by Jerome Armstrong, Mon Jun 28, 2004 at 10:02:07 PM EDT
Lib: 135 (37%)
Con: 96 (30%)
BQ: 54 (13%)
NDP: 22 (16%)
GP: 0 (4%)
Previously, liberals had 168 seats, the conservatives 73, the New Democrats 14 and the Bloc Quebecois 33. So, as predicted, the Liberal/NDP will likely become the next government, with 157 seats, just 2 seats above the amount needed for a clear majority. This is good news on multiple levels.

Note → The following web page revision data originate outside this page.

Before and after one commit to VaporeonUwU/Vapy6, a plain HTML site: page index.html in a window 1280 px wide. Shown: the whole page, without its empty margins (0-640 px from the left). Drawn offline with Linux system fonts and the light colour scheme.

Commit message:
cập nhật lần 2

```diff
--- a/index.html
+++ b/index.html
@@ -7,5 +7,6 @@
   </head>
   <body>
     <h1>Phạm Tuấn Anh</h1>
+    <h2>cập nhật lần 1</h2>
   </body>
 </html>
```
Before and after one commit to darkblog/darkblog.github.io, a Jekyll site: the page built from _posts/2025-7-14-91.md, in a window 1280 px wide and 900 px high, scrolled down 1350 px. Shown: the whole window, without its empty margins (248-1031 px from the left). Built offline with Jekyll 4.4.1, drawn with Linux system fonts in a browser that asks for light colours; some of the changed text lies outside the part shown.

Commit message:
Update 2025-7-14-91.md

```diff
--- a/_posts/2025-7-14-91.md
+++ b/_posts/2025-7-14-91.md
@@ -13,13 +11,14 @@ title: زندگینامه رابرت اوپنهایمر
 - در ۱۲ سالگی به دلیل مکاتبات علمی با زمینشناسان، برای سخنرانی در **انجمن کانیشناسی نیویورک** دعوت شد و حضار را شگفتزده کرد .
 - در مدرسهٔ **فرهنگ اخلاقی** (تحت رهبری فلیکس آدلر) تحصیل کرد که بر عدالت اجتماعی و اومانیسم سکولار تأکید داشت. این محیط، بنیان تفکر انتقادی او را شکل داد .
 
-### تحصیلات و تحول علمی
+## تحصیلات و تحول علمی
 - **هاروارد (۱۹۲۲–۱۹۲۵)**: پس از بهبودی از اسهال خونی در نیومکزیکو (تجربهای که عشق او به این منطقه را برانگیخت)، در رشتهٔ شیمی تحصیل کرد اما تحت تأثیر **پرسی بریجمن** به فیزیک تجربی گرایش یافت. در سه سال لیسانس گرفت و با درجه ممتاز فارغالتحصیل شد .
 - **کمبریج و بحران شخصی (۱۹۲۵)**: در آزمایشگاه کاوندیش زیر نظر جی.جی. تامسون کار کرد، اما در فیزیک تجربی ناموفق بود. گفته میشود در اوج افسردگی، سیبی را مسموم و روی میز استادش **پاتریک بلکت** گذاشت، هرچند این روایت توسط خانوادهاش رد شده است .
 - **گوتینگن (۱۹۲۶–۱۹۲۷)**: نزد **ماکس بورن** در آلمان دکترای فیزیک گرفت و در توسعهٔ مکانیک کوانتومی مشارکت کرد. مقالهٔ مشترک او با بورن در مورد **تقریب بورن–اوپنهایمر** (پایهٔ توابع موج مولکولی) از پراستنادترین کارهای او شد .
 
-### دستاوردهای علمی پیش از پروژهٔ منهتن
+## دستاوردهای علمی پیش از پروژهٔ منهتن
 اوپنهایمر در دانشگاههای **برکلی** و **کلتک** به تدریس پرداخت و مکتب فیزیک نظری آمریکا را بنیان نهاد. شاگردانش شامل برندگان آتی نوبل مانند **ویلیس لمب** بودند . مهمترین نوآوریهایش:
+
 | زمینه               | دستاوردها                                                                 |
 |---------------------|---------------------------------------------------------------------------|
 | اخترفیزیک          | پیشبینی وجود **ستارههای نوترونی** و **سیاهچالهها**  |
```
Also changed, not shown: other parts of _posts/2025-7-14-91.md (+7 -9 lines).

First, it is a clear rejection of the conservative agenda in Canada. The marker by which to judge CRAP/PC alliance is what they would have garnered in the previous election, had they not been separated. That would have been 115 seats. So that, even though CRAP/PC combined for more seats than their combined total fom the previous election, the current 96 falls below the 115 total that CRAP/PC would have garnered in in the previous election. The conservatives got beat in Canada. A rejection of their devisive social politics opposing abortion and legalized gay marriage, a rejection of Harper's support of the US invasion of Iraq, and a rejection of Harper's corporate-minded economic agenda.
Second, Canada just took one giant step to the left. The Green Party won zero seats, but gained 4% of the national vote, up from .08% in the previous election. Not only does the Green party qualify for national funding in the next election, they will gain a seat in the debates. The radical progressive agenda in Canada is alive and well.
Third, the Liberal Party must now be reformed, and not through ceding to the right, but to the left of the political spectrum. The Liberal Party will have their choice from which to work with, the NDP being the obvious choice. Canada will move even further away from Bush, and even further away from backing the global positions of the Republican Party of the US.
Fourth, first on the reform agenda will be proportional representation, which will allow the 56% that voted Liberal/NDP/Green their representational majority in the next election.
And fifth, the polls were wrong, overcounting the conservatives, and undercounting the liberals.
In short, a terrific beginning in 2004 for North America for progressive politics. Canada will not increase their military budget or reduce social spending. National healthcare and progressive taxation of corporations will proceed. Now roll the momentum on down south of the border.